§ Task material
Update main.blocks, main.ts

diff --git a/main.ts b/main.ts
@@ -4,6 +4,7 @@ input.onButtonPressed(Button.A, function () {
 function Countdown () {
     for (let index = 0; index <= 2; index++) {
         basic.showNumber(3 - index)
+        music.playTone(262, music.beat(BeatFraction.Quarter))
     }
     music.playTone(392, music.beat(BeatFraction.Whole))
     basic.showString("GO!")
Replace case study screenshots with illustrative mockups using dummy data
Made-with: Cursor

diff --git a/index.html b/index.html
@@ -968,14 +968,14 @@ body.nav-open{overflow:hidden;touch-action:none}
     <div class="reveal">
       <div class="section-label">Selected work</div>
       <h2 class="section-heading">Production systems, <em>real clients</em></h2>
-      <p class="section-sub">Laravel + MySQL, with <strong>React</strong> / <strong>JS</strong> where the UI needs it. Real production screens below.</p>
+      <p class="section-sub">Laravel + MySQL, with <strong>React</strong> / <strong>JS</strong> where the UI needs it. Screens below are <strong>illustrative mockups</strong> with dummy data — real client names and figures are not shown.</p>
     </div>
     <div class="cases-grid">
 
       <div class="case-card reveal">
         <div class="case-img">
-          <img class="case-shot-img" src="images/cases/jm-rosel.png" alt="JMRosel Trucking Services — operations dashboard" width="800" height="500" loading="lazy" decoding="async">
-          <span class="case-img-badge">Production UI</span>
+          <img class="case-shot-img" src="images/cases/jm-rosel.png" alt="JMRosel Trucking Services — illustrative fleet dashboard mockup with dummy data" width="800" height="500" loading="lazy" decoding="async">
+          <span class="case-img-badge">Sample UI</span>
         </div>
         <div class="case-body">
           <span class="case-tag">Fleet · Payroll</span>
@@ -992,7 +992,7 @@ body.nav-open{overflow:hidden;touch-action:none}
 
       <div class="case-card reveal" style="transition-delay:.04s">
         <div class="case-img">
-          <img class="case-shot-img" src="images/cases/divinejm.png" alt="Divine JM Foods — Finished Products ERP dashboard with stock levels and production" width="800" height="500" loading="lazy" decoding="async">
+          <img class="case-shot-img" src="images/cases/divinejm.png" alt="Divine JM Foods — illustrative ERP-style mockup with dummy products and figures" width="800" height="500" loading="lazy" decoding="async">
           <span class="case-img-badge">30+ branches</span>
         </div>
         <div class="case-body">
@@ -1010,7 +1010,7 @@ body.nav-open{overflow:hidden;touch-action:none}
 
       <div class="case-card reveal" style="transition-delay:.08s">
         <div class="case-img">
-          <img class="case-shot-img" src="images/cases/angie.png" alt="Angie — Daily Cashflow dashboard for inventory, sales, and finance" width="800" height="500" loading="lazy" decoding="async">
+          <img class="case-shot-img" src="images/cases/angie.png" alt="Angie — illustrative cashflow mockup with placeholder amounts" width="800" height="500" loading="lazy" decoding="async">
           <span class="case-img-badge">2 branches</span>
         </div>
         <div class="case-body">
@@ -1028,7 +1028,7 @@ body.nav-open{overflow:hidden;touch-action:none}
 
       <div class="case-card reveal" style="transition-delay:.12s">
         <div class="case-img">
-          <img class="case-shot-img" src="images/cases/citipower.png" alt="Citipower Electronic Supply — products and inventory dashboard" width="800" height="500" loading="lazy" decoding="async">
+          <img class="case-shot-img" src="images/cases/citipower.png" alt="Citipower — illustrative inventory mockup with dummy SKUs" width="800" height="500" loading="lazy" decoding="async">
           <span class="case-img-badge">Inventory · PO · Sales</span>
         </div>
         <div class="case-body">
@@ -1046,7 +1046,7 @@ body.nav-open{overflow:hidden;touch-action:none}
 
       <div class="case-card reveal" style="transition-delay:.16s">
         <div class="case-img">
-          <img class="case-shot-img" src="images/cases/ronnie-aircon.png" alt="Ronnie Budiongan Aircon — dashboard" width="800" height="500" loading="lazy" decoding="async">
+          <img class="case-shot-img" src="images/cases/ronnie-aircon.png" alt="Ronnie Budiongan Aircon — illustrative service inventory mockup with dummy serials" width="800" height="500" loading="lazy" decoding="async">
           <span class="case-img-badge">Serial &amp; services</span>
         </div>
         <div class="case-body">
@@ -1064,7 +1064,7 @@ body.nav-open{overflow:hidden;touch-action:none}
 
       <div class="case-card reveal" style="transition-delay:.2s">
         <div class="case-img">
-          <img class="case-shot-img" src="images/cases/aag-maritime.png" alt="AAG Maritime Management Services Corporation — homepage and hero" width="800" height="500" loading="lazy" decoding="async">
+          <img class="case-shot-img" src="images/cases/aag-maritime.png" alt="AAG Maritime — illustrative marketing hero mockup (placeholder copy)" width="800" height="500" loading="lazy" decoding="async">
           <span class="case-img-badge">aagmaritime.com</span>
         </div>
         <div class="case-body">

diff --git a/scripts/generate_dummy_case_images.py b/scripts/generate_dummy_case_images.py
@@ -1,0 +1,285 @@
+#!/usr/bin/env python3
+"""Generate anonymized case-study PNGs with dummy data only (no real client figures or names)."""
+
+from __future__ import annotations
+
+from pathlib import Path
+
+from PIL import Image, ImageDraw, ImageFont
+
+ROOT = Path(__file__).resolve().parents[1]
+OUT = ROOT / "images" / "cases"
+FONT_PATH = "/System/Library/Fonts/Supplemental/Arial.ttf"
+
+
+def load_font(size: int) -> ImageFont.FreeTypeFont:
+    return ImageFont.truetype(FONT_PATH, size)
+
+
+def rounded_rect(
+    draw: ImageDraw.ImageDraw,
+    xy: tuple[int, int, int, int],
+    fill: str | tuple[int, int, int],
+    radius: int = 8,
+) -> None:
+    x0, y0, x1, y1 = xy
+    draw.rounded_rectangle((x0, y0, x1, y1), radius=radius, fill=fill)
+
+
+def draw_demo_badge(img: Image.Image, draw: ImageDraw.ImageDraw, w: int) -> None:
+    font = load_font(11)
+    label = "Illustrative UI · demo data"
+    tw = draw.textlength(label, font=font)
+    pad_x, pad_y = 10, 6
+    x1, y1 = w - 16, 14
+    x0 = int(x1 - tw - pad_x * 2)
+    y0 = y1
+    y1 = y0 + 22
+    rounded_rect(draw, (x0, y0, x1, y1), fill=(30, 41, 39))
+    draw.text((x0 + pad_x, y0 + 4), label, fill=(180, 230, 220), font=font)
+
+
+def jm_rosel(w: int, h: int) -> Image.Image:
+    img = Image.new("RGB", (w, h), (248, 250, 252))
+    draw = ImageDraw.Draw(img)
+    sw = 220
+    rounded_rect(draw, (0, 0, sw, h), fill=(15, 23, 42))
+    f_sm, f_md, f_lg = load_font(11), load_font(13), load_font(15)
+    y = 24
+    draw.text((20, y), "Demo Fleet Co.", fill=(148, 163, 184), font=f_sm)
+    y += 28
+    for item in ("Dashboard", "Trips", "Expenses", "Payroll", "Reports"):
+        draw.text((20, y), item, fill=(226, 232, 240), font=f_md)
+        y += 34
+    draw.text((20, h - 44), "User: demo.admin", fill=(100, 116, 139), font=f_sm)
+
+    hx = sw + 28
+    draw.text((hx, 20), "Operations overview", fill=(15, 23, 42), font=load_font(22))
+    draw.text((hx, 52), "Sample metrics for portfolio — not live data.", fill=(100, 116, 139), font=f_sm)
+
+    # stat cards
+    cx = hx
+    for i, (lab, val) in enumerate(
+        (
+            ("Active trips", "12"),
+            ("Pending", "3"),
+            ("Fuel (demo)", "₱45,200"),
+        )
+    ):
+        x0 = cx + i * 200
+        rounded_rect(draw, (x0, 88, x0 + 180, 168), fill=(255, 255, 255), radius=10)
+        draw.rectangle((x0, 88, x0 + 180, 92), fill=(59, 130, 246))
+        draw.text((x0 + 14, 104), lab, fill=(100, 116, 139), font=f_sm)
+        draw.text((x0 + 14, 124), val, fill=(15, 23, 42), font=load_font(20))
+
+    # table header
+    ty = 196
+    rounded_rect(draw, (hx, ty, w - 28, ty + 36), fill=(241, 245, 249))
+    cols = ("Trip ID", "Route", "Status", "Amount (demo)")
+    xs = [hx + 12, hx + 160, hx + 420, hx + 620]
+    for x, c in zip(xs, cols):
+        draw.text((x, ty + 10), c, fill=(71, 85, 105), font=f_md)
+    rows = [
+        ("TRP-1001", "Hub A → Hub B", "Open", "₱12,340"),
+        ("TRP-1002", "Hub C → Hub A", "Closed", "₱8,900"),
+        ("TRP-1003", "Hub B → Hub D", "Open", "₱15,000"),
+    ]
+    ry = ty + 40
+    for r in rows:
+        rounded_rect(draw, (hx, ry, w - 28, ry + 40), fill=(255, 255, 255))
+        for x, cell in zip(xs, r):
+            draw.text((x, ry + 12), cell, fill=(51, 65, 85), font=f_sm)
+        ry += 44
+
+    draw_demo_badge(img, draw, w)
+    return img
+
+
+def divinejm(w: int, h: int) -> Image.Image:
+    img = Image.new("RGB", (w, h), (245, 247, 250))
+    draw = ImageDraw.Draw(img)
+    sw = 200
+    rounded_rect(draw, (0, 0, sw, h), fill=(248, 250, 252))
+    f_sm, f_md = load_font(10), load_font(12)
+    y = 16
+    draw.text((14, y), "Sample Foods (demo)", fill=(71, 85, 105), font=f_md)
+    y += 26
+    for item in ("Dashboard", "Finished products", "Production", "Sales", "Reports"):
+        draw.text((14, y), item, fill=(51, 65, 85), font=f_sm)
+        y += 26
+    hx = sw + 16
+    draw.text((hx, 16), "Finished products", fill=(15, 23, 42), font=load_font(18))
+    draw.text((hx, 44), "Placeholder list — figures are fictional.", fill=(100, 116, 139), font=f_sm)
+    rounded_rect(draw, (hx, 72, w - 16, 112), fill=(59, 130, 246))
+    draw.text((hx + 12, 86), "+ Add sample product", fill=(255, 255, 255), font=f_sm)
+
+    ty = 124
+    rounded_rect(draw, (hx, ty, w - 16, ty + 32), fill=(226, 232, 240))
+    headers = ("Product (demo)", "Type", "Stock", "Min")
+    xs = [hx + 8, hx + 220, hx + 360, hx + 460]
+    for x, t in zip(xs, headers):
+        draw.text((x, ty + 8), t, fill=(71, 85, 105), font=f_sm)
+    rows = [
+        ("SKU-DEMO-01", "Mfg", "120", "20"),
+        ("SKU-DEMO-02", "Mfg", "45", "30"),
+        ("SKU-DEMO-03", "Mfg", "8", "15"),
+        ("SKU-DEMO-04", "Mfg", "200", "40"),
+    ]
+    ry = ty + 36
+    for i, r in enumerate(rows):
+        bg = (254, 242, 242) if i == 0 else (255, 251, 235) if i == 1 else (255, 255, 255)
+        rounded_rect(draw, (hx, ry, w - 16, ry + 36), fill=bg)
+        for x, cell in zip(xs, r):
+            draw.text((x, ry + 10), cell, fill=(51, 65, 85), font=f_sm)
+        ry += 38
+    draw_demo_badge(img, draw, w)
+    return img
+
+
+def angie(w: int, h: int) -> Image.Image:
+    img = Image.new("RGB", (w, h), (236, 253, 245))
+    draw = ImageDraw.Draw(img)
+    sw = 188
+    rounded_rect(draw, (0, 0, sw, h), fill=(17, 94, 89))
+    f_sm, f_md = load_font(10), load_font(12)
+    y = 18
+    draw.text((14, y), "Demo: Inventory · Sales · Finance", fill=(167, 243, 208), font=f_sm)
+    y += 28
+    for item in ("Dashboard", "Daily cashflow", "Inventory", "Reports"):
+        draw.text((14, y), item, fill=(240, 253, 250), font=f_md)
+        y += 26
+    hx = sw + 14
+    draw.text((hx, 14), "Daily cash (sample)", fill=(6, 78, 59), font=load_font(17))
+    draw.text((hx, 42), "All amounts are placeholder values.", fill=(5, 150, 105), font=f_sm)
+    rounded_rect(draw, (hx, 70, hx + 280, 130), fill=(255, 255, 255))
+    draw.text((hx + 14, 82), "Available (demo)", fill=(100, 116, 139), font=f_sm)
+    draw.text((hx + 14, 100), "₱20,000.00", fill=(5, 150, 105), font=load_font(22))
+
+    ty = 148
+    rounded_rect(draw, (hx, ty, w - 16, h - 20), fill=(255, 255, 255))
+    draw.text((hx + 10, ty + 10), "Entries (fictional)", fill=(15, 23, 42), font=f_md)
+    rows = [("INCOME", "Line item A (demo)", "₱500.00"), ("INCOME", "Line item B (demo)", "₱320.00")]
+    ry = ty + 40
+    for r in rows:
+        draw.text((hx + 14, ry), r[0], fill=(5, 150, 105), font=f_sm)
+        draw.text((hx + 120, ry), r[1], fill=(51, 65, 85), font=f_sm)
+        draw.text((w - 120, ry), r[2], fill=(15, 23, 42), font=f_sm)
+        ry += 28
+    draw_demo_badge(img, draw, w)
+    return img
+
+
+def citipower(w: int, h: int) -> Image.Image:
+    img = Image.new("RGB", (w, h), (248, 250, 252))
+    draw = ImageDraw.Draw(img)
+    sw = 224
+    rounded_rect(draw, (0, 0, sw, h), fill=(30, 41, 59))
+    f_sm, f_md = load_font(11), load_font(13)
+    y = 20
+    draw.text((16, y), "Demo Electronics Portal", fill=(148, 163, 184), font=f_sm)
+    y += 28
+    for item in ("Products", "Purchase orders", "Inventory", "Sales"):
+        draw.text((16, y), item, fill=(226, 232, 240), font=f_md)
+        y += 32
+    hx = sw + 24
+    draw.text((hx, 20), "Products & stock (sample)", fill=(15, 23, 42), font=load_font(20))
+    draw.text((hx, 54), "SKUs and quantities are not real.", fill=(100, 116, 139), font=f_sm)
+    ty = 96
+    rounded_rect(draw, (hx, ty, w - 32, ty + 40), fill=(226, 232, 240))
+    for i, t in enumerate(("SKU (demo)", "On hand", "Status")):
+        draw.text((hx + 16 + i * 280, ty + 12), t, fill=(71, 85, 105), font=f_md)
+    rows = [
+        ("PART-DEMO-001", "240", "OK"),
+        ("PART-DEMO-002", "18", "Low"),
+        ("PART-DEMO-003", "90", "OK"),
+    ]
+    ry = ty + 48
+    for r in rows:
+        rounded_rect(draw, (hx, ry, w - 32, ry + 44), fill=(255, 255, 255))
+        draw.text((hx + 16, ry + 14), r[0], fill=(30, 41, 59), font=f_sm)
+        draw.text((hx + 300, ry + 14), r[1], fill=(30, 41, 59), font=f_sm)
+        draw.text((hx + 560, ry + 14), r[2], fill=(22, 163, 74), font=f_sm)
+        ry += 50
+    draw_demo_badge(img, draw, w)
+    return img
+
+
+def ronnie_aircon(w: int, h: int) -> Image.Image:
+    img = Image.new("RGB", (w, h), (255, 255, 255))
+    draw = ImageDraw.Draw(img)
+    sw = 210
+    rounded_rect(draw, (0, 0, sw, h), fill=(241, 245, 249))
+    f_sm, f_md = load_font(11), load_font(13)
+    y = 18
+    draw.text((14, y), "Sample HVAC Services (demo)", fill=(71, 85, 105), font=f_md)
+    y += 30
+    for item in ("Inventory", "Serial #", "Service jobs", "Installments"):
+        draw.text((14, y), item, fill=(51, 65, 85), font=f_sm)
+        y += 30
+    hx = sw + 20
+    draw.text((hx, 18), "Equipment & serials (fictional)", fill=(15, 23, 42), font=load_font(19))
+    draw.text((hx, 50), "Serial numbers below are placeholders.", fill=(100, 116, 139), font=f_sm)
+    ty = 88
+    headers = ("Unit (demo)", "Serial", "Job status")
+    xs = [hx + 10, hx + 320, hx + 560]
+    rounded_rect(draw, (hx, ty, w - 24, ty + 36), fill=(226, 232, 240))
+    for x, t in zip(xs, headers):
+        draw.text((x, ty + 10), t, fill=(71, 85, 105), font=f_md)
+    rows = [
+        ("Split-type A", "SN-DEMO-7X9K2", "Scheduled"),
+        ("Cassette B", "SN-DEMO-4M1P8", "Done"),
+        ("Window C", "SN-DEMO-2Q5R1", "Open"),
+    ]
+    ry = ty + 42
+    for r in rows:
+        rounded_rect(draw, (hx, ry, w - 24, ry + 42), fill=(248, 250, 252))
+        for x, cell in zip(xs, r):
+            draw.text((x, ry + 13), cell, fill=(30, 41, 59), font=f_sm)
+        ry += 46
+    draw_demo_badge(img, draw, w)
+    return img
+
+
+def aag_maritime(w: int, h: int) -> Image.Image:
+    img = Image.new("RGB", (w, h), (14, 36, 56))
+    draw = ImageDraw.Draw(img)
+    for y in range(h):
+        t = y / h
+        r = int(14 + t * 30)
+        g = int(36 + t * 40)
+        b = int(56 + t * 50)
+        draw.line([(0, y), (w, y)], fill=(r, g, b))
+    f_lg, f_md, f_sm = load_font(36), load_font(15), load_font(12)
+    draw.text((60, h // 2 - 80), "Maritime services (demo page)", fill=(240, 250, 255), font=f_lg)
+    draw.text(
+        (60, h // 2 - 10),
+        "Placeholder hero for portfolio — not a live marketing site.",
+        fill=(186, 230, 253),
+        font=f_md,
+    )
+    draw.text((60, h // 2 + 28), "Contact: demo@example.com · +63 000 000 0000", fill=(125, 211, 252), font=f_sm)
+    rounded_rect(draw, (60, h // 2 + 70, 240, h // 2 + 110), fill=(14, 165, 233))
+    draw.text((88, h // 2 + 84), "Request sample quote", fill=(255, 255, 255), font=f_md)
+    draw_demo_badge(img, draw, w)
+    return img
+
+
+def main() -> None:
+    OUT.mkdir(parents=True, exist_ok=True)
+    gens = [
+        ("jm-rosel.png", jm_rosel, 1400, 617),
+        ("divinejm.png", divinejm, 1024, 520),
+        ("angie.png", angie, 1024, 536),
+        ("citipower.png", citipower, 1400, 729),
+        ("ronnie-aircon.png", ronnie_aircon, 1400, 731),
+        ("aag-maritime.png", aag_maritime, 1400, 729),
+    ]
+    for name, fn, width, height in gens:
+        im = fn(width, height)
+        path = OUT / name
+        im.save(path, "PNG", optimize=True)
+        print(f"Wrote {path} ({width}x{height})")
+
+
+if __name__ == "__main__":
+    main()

§ How to complete this task
Wherever the string "label" appears in a line of the records, copy that line.

§ Response to the task
       <div class="section-label">Selected work</div>
+    label = "Illustrative UI · demo data"
+    tw = draw.textlength(label, font=font)
+    draw.text((x0 + pad_x, y0 + 4), label, fill=(180, 230, 220), font=font)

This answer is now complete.